    Why, asks Simon Usborne, must English still struggle awkwardly with the likes of 's/he' and 'they'?
    Disney's mega money-making formula: 'Human' remakes of cartoon classics are part of a lucrative, long-term creative plan

    Disney's mega money-making formula

    'Human' remakes of cartoon classics are part of a lucrative, long-term creative plan
    Lobster has gone mainstream with supermarket bargains for £10 or less - but is it any good?

    Lobster has gone mainstream

    Anthea Gerrie, raised on meaty specimens from the waters around Maine, reveals how to cook up an affordable feast
    Easter 2015: 14 best decorations

    14 best Easter decorations

    Get into the Easter spirit with our pick of accessories, ornaments and tableware
    Paul Scholes column: Gareth Bale would be a perfect fit at Manchester United and could turn them into serious title contenders next season

    Paul Scholes column

    Gareth Bale would be a perfect fit at Manchester United and could turn them into serious title contenders next season
    Inside the Kansas greenhouses where Monsanto is 'playing God' with the future of the planet

    The future of GM

    The greenhouses where Monsanto 'plays God' with the future of the planet
    Britain's mild winters could be numbered: why global warming is leaving UK chillier

    Britain's mild winters could be numbered

    Gulf Stream is slowing down faster than ever, scientists say
    Government gives £250,000 to Independent appeal

    Government gives £250,000 to Independent appeal

    Donation brings total raised by Homeless Veterans campaign to at least £1.25m
    Oh dear, the most borrowed book at Bank of England library doesn't inspire confidence

    The most borrowed book at Bank of England library?
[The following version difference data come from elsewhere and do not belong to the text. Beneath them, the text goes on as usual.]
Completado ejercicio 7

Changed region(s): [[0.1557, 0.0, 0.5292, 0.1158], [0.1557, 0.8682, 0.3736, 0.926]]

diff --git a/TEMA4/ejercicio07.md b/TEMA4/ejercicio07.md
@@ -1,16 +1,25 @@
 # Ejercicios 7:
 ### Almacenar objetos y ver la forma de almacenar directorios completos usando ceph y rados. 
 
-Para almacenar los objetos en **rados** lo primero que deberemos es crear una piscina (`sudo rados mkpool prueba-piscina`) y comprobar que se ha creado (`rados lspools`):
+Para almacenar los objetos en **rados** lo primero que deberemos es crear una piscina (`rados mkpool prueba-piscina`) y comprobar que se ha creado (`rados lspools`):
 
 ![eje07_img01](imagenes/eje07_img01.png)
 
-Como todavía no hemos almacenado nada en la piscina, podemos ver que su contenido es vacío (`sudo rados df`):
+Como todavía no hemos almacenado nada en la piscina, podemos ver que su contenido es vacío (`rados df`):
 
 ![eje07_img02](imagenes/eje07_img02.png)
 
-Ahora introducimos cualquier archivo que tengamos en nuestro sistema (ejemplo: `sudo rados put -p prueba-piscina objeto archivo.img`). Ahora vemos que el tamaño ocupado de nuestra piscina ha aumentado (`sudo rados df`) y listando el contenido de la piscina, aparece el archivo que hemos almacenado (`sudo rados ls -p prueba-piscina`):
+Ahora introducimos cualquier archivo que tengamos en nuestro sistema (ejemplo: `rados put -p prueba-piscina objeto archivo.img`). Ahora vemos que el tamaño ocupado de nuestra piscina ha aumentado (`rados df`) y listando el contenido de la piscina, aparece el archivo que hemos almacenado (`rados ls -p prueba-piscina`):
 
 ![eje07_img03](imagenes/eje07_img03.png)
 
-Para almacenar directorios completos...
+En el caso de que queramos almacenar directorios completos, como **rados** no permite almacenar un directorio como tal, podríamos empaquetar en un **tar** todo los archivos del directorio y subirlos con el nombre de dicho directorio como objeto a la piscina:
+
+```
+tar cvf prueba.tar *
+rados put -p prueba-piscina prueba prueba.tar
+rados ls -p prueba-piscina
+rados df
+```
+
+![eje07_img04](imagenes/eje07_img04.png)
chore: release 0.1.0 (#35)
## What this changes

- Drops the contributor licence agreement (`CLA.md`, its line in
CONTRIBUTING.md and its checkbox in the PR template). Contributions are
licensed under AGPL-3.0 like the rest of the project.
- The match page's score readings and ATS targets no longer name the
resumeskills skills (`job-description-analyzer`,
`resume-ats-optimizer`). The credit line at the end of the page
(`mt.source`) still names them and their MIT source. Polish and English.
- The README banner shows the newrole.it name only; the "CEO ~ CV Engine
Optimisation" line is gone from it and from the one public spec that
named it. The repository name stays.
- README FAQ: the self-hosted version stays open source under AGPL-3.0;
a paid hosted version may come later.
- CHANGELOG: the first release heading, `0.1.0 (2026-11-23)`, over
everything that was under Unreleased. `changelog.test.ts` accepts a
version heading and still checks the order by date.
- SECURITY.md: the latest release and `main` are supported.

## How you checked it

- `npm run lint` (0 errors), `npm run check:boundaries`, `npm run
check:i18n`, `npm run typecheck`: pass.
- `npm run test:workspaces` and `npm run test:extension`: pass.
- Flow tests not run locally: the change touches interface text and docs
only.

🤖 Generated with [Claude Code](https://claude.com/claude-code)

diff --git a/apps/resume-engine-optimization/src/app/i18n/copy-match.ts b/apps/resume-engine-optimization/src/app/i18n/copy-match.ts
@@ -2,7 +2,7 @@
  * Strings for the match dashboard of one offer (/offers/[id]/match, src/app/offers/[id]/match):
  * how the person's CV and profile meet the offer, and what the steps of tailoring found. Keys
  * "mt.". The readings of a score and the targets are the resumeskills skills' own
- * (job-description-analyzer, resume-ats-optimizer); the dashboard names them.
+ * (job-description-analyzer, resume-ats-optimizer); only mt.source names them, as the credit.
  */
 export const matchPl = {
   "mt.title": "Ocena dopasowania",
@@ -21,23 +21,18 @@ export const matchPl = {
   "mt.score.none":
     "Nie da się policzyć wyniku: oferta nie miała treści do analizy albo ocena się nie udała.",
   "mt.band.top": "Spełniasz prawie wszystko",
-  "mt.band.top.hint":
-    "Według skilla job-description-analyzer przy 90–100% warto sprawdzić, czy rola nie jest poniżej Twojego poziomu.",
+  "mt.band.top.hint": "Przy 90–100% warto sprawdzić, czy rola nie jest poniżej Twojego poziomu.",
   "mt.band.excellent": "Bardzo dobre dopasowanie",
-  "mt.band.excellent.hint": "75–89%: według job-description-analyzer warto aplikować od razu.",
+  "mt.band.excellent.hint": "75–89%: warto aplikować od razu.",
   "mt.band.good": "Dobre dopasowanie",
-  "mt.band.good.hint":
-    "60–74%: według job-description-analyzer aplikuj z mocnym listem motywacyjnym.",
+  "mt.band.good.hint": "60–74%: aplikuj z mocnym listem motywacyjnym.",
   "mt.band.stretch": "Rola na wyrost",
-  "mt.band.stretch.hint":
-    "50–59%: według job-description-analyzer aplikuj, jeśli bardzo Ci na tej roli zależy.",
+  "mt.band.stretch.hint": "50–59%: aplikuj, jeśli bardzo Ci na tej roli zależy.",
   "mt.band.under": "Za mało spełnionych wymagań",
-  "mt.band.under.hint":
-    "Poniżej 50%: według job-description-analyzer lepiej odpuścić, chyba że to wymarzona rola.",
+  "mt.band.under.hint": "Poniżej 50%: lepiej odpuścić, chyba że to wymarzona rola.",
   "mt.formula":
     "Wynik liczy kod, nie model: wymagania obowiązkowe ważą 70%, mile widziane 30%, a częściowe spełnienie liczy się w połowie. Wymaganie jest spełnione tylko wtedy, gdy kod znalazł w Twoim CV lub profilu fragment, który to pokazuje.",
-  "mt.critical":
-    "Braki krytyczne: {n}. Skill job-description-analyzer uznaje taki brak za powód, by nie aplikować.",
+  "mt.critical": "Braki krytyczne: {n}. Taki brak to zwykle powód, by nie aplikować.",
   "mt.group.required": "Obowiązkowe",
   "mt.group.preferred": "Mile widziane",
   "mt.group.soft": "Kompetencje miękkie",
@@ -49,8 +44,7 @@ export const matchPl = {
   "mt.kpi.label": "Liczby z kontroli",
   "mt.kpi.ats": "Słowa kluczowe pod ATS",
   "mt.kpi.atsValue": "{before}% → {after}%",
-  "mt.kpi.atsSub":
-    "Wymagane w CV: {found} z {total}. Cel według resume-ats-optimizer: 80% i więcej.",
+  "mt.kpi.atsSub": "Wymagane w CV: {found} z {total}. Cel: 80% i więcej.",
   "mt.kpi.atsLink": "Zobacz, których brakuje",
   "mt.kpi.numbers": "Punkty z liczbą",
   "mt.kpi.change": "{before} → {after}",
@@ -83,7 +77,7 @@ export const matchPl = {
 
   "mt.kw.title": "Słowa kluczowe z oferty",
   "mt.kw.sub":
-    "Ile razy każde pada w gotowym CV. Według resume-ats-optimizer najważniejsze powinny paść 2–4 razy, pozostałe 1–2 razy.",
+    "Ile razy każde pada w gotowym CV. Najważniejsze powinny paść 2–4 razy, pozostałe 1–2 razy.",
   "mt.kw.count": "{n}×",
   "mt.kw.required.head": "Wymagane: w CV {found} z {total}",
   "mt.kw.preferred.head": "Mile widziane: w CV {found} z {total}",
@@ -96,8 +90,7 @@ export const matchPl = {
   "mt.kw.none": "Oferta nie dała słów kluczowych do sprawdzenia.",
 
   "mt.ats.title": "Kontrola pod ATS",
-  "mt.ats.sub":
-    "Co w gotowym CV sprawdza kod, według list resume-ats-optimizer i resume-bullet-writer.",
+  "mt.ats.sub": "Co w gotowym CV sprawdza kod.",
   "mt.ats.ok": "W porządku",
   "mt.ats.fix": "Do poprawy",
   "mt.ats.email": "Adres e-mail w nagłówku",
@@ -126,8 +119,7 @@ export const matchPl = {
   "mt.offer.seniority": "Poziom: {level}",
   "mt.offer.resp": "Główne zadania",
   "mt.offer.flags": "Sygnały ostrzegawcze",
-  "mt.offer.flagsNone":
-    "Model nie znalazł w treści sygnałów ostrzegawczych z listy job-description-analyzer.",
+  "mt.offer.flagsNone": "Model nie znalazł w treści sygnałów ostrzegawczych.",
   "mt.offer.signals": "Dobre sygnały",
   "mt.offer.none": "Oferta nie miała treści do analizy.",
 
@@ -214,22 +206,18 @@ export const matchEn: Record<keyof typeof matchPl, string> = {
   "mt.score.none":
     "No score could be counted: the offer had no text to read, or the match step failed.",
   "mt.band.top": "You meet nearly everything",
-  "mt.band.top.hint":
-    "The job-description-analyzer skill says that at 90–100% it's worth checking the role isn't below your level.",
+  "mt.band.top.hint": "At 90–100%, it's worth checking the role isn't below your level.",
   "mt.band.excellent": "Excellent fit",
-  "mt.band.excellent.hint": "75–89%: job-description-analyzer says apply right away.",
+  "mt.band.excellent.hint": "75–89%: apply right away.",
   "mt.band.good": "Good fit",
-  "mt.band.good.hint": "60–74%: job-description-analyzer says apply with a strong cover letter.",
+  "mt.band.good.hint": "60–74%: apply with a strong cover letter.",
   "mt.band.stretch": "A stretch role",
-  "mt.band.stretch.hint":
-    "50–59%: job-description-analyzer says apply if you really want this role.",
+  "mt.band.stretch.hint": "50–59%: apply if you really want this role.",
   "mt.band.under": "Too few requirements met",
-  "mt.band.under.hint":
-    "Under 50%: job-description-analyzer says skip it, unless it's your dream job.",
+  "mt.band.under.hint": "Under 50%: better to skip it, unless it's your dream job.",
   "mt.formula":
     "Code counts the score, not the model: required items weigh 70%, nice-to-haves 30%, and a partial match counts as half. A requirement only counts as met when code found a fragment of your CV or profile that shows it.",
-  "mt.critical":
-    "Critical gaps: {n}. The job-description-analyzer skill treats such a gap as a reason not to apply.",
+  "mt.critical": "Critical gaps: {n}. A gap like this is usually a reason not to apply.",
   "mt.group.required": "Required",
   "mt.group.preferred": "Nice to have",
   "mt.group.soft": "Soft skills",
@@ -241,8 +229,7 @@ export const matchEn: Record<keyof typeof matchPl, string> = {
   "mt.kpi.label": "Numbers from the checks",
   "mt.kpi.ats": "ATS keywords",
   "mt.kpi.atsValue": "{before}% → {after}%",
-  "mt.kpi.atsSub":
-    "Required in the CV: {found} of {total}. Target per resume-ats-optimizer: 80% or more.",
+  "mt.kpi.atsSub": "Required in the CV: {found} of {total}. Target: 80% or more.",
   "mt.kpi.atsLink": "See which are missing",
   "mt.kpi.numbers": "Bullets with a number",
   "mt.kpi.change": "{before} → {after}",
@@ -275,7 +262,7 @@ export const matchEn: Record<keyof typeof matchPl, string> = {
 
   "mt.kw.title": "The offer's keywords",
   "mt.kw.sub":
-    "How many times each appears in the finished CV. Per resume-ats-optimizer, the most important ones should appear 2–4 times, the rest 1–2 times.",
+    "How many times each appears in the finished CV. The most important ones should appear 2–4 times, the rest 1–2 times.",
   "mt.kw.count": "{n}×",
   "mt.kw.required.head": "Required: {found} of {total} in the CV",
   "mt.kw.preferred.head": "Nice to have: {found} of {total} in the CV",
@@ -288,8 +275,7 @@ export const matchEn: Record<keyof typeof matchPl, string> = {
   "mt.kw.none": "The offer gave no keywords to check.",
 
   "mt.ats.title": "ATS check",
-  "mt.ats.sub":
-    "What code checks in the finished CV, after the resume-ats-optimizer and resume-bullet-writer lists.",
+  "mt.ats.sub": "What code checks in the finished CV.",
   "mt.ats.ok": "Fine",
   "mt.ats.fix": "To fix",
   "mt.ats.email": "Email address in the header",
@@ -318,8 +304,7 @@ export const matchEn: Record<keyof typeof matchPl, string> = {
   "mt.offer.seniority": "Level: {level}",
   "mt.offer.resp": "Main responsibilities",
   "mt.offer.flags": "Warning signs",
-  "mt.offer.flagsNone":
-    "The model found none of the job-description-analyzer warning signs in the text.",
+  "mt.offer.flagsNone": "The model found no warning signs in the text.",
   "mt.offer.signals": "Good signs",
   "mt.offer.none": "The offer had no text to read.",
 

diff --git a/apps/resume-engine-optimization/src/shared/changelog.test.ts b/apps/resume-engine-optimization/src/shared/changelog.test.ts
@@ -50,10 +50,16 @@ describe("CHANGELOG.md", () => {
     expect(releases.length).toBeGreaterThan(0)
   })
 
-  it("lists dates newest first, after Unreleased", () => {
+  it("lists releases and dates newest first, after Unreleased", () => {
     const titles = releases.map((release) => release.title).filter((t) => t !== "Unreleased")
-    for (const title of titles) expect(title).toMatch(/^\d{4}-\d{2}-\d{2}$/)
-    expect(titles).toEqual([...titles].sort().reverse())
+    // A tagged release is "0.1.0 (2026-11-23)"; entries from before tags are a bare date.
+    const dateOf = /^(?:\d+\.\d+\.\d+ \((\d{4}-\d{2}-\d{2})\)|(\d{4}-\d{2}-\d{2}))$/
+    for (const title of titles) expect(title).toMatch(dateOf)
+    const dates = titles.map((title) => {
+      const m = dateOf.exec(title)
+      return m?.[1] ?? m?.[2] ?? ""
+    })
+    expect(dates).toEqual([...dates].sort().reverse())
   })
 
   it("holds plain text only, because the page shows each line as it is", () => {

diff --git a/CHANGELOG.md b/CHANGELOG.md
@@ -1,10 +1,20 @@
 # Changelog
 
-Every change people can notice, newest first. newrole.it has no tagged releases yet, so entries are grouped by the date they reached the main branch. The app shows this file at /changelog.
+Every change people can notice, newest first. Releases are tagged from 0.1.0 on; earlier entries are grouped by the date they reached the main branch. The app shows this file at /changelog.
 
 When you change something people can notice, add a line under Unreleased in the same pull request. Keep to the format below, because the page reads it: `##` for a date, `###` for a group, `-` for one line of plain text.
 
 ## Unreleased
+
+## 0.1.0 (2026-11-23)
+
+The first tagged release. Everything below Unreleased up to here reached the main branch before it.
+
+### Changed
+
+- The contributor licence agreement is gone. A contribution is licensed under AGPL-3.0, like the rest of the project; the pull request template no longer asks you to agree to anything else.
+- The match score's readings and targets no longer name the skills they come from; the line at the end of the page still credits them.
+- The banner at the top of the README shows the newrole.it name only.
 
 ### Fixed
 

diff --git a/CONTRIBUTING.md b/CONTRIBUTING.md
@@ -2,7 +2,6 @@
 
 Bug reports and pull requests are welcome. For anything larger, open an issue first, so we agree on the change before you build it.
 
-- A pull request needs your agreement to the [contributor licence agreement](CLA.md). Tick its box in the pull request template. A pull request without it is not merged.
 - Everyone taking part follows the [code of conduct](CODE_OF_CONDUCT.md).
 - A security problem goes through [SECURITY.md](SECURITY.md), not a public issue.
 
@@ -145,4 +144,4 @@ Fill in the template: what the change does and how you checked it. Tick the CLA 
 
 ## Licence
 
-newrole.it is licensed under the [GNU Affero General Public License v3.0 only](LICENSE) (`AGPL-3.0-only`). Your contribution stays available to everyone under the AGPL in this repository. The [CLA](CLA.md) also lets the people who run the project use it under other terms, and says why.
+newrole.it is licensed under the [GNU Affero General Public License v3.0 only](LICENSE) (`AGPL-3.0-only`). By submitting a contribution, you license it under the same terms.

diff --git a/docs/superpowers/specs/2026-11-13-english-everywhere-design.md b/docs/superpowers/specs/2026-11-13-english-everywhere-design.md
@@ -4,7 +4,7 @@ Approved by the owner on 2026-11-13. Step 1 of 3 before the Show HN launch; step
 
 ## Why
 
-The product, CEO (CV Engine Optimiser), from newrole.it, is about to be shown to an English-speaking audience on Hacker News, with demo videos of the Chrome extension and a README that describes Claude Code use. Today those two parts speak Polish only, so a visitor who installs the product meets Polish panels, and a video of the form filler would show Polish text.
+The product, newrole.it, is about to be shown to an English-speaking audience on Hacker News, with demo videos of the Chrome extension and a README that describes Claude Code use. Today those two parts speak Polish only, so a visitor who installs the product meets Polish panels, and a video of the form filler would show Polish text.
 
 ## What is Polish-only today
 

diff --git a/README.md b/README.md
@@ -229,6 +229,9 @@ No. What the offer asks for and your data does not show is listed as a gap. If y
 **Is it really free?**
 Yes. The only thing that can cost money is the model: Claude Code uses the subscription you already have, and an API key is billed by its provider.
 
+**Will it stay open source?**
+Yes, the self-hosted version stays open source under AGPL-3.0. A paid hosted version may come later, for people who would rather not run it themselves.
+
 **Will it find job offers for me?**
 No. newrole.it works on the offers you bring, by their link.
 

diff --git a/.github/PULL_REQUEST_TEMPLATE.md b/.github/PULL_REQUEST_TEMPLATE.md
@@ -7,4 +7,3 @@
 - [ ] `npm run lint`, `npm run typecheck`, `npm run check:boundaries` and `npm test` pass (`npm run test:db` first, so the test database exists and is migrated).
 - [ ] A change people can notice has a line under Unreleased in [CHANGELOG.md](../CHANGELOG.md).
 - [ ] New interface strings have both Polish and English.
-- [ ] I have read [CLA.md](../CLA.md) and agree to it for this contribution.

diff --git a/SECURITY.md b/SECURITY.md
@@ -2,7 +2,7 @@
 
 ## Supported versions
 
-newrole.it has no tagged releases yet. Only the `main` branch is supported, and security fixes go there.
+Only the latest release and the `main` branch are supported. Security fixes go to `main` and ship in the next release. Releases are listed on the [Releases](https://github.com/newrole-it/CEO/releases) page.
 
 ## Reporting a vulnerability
Oh dear

    The book's fifth edition is used for Edexcel exams
    Cowslips vs honeysuckle: The hunt for the UK’s favourite wildflower

    Cowslips vs honeysuckle

    It's the hunt for UK’s favourite wildflower
    Child abuse scandal: Did a botched blackmail attempt by South African intelligence help Cyril Smith escape justice?

    Did a botched blackmail attempt help Cyril Smith escape justice?

    A fresh twist reveals the Liberal MP was targeted by the notorious South African intelligence agency Boss